    webPartManager.WebParts.Cast&lt;WebPart&gt;()
        .FirstOrDefault(w =&gt; w.GetType() == typeof(Map));
var provider =
    webPartManager.WebParts.Cast&lt;WebPart&gt;()
        .FirstOrDefault(w =&gt; w.GetType() == typeof(Contacts));
ConnectWebParts&lt;IAddressConnection&gt;(webPartManager, consumer, provider)

What if the code is not running in the page? Then you need to get an instance of the page. Let’s use SPLimitedWebPartManager this time.

using (var site = new SPSite(&quot;http://mydomain/mysite&quot;))
{
    var file = site.RootWeb.GetFile(&quot;myfolder/mypage.aspx&quot;);
    var webPartManager = file.GetLimitedWebPartManager(PersonalizationScope.Shared);
    var consumer =
        webPartManager.WebParts.Cast&lt;WebPart&gt;()
            .FirstOrDefault(w =&gt; w.GetType() == typeof(Map));
    var provider =
        webPartManager.WebParts.Cast&lt;WebPart&gt;()
            .FirstOrDefault(w =&gt; w.GetType() == typeof(Contacts));
    ConnectWebParts&lt;IAddressConnection&gt;(webPartManager, consumer, provider)
}

Please note that you might need to checkout the page, publish and approve it if versioning or approval workflow has been enabled on the library that contains the page.

I hope you find it useful.
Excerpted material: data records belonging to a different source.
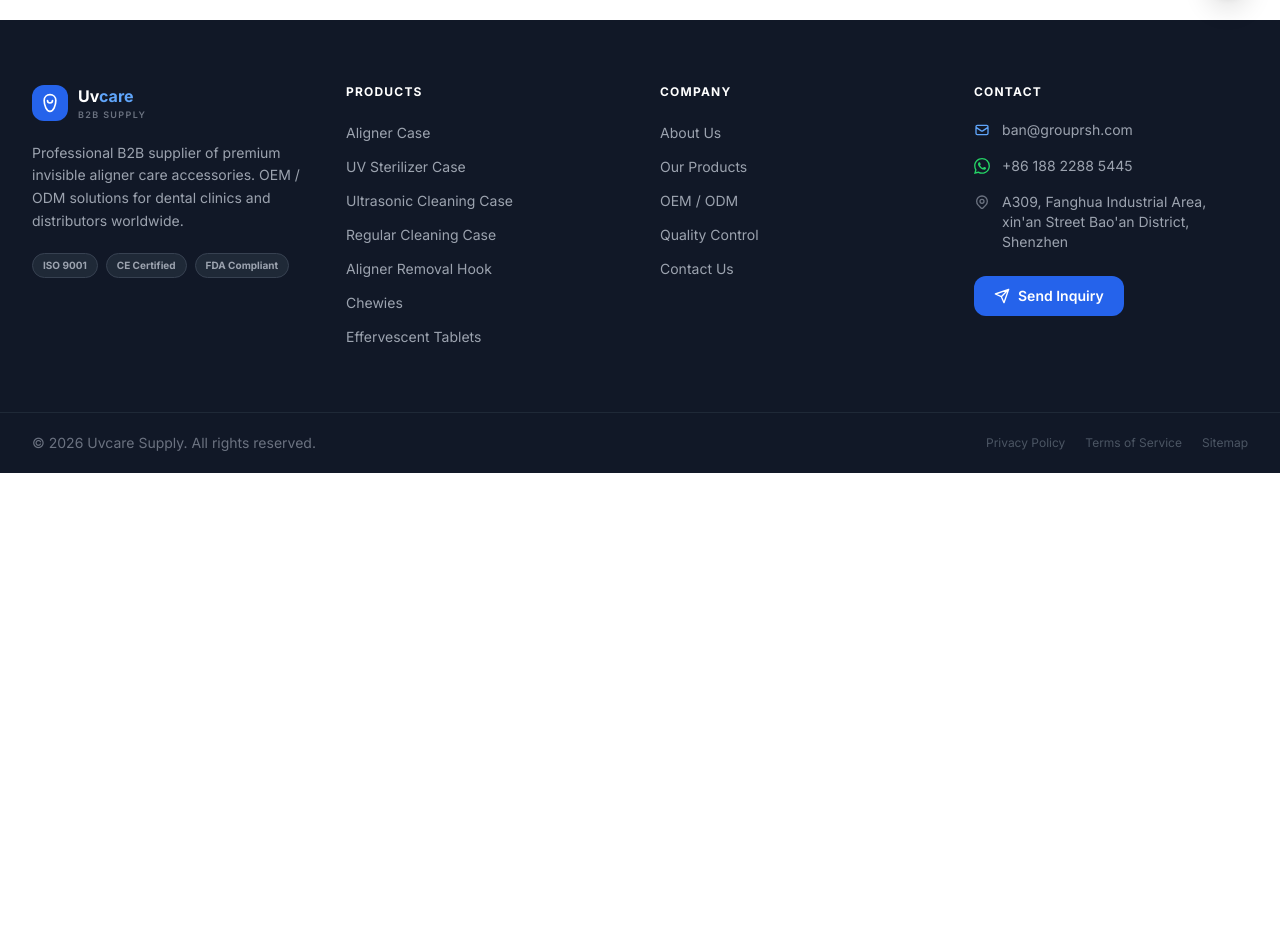
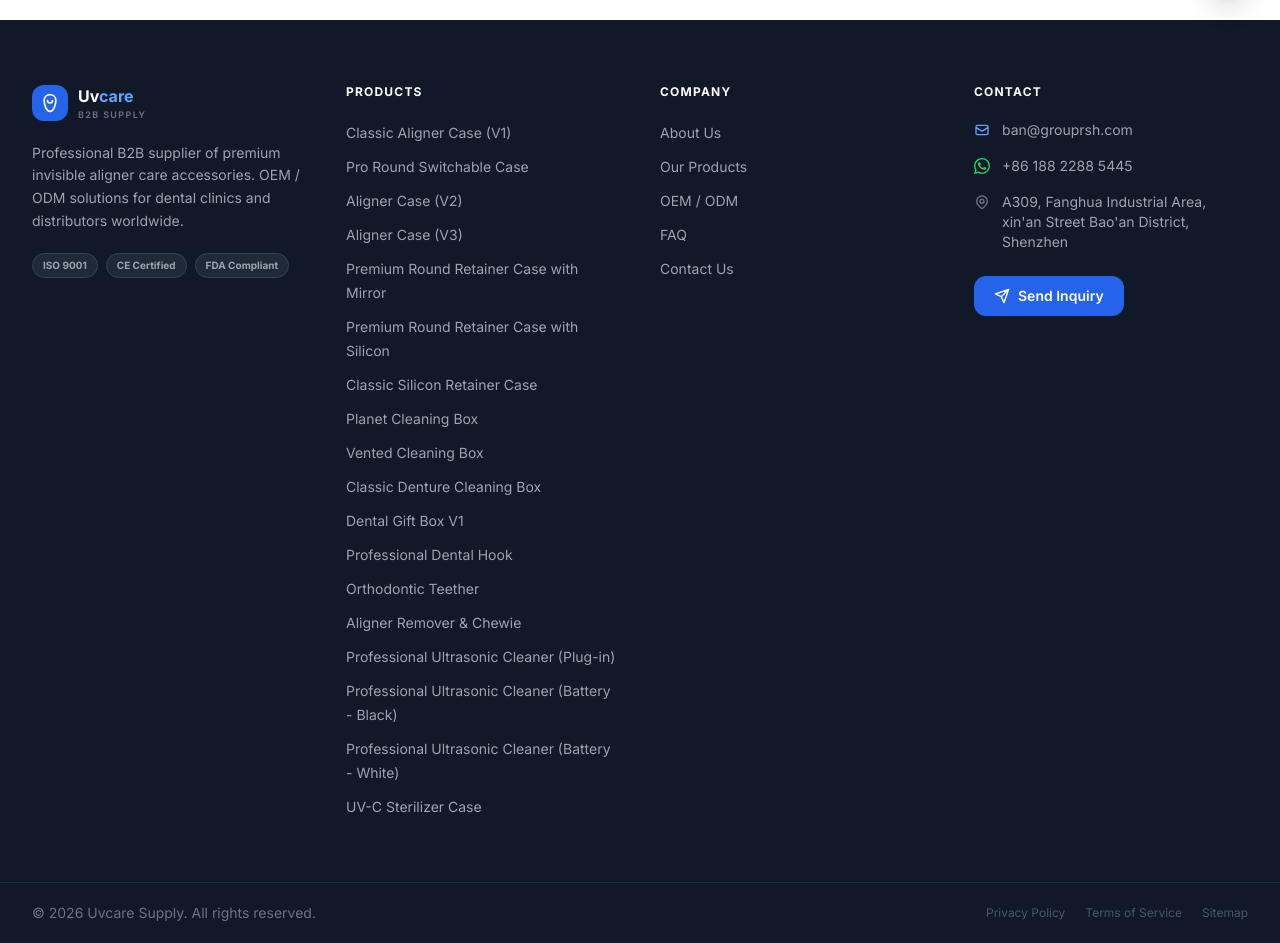
Before and after one commit to ZhuoyaBan/dental-care-b2b, a Next.js app: page /about in a window 1280 px wide. Shown: the part 780-1723 px from the top of the page. Before the commit the page ends 1253 px from the top, so only its background shows below. Built offline with nearby package versions, Linux system fonts and the light colour scheme.

Commit message:
Update footer: real product links from products.ts, proper company nav

```diff
--- a/components/Footer.tsx
+++ b/components/Footer.tsx
@@ -1,26 +1,46 @@
-const footerProducts = [
-  "Aligner Case",
-  "UV Sterilizer Case",
-  "Ultrasonic Cleaning Case",
-  "Regular Cleaning Case",
-  "Aligner Removal Hook",
-  "Chewies",
-  "Effervescent Tablets",
+import Link from "next/link";
+import { products } from "@/lib/products";
+
+const companyLinks = [
+  { label: "About Us",         href: "/about" },
+  { label: "Our Products",     href: "/products" },
+  { label: "OEM / ODM",        href: "/about" },
+  { label: "FAQ",              href: "/faq" },
+  { label: "Contact Us",       href: "/#contact" },
 ];
 
-
-const footerLinks = [
-  { label: "About Us",         href: "#hero" },
-  { label: "Our Products",     href: "#products" },
-  { label: "OEM / ODM",        href: "#" },
-  { label: "Quality Control",  href: "#" },
-  { label: "Contact Us",       href: "#contact" },
+// Group products by category for cleaner footer display
+const categories = [
+  {
+    name: "Retainer Cases",
+    slug: "retainer-case",
+    items: products.filter(p => p.category === "retainer-case"),
+  },
+  {
+    name: "Cleaning Boxes",
+    slug: "cleaning-box",
+    items: products.filter(p => p.category === "cleaning-box"),
+  },
+  {
+    name: "Gift Boxes",
+    slug: "gift-box",
+    items: products.filter(p => p.category === "gift-box"),
+  },
+  {
+    name: "Dental Accessories",
+    slug: "dental-accessories",
+    items: products.filter(p => p.category === "dental-accessories"),
+  },
 ];
 
+// Show all product names as a flat list
+const footerProducts = products.map(p => ({
+  name: p.name,
+  href: `/products/${p.id}`,
+}));
 
 export default function Footer() {
   const year = new Date().getFullYear();
-
 
   return (
     <>
@@ -32,13 +52,10 @@ export default function Footer() {
         aria-label="Chat with us on WhatsApp"
         className="fixed bottom-6 right-6 z-50 group flex items-center gap-2"
       >
-        {/* Tooltip */}
         <span className="hidden sm:block opacity-0 group-hover:opacity-100 transition-all duration-200 bg-gray-800 text-white text-xs font-semibold px-3 py-1.5 rounded-lg whitespace-nowrap shadow-lg">
           Chat on WhatsApp
         </span>
 
-
-        {/* Button circle */}
         <div className="w-14 h-14 bg-[#25D366] hover:bg-[#1ebe5c] rounded-full shadow-xl hover:shadow-2xl transition-all duration-300 flex items-center justify-center">
           <svg className="w-7 h-7 text-white" viewBox="0 0 24 24" fill="currentColor">
             <path d="M17.472 14.382c-.297-.149-1.758-.867-2.03-.967-.273-.099-.471-.148-.67.15-.197.297-.767.966-.94 1.164-.173.199-.347.223-.644.075-.297-.15-1.255-.463-2.39-1.475-.883-.788-1.48-1.761-1.653-2.059-.173-.297-.018-.458.13-.606.134-.133.298-.347.446-.52.149-.174.198-.298.298-.497.099-.198.05-.371-.025-.52-.075-.149-.669-1.612-.916-2.207-.242-.579-.487-.5-.669-.51-.173-.008-.371-.01-.57-.01-.198 0-.52.074-.792.372-.272.297-1.04 1.016-1.04 2.479 0 1.462 1.065 2.875 1.213 3.074.149.198 2.096 3.2 5.077 4.487.709.306 1.262.489 1.694.625.712.227 1.36.195 1.871.118.571-.085 1.758-.719 2.006-1.413.248-.694.248-1.289.173-1.413-.074-.124-.272-.198-.57-.347m-5.421 7.403h-.004a9.87 9.87 0 01-5.031-1.378l-.361-.214-3.741.982.998-3.648-.235-.374a9.86 9.86 0 01-1.51-5.26c.001-5.45 4.436-9.884 9.888-9.884 2.64 0 5.122 1.03 6.988 2.898a9.825 9.825 0 012.893 6.994c-.003 5.45-4.437 9.884-9.885 9.884m8.413-18.297A11.815 11.815 0 0012.05 0C5.495 0 .16 5.335.157 11.892c0 2.096.547 4.142 1.588 5.945L.057 24l6.305-1.654a11.882 11.882 0 005.683 1.448h.005c6.554 0 11.89-5.335 11.893-11.893a11.821 11.821 0 00-3.48-8.413z" />
@@ -46,12 +63,10 @@ export default function Footer() {
         </div>
       </a>
 
-
       {/* ── Footer ── */}
       <footer className="bg-gray-900 text-gray-300">
         <div className="max-w-7xl mx-auto px-4 sm:px-6 lg:px-8 py-16">
           <div className="grid grid-cols-1 sm:grid-cols-2 lg:grid-cols-4 gap-10">
-
 
             {/* Brand column */}
             <div className="space-y-5">
@@ -72,15 +87,12 @@ export default function Footer() {
                 </div>
               </div>
 
-
               <p className="text-sm text-gray-400 leading-relaxed">
                 Professional B2B supplier of premium invisible aligner care
                 accessories. OEM / ODM solutions for dental clinics and
                 distributors worldwide.
               </p>
 
-
-              {/* Certifications */}
               <div className="flex flex-wrap gap-2">
                 {["ISO 9001", "CE Certified", "FDA Compliant"].map((cert) => (
                   <span
@@ -93,7 +105,6 @@ export default function Footer() {
               </div>
             </div>
 
-
             {/* Products column */}
             <div>
               <h4 className="text-xs font-bold text-white uppercase tracking-widest mb-5">
@@ -101,18 +112,17 @@ export default function Footer() {
               </h4>
               <ul className="space-y-2.5">
                 {footerProducts.map((item) => (
-                  <li key={item}>
-                    <a
-                      href="#products"
+                  <li key={item.href}>
+                    <Link
+                      href={item.href}
                       className="text-sm text-gray-400 hover:text-blue-400 transition-colors duration-150"
                     >
-                      {item}
-                    </a>
+                      {item.name}
+                    </Link>
                   </li>
                 ))}
               </ul>
             </div>
-
 
             {/* Company column */}
             <div>
@@ -120,19 +130,18 @@ export default function Footer() {
                 Company
               </h4>
               <ul className="space-y-2.5">
-                {footerLinks.map((link) => (
+                {companyLinks.map((link) => (
                   <li key={link.label}>
-                    <a
+                    <Link
                       href={link.href}
                       className="text-sm text-gray-400 hover:text-blue-400 transition-colors duration-150"
                     >
                       {link.label}
-                    </a>
+                    </Link>
                   </li>
                 ))}
               </ul>
             </div>
-
 
             {/* Contact column */}
             <div>
@@ -163,10 +172,11 @@ export default function Footer() {
                 </li>
               </ul>
 
-
               {/* CTA */}
               <a
-                href="#contact"
+                href="https://wa.me/8618822885445"
+                target="_blank"
+                rel="noopener noreferrer"
                 className="mt-6 inline-flex items-center gap-2 bg-blue-600 hover:bg-blue-700 text-white text-sm font-semibold px-5 py-2.5 rounded-xl transition-colors duration-200"
               >
                 <svg className="w-4 h-4" viewBox="0 0 24 24" fill="none" stroke="currentColor" strokeWidth="2" strokeLinecap="round" strokeLinejoin="round">
@@ -177,7 +187,6 @@ export default function Footer() {
             </div>
           </div>
         </div>
-
 
         {/* Bottom bar */}
         <div className="border-t border-gray-800">
```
By the way, don’t forget the null checks!

Connecting WebParts programmatically in SharePoint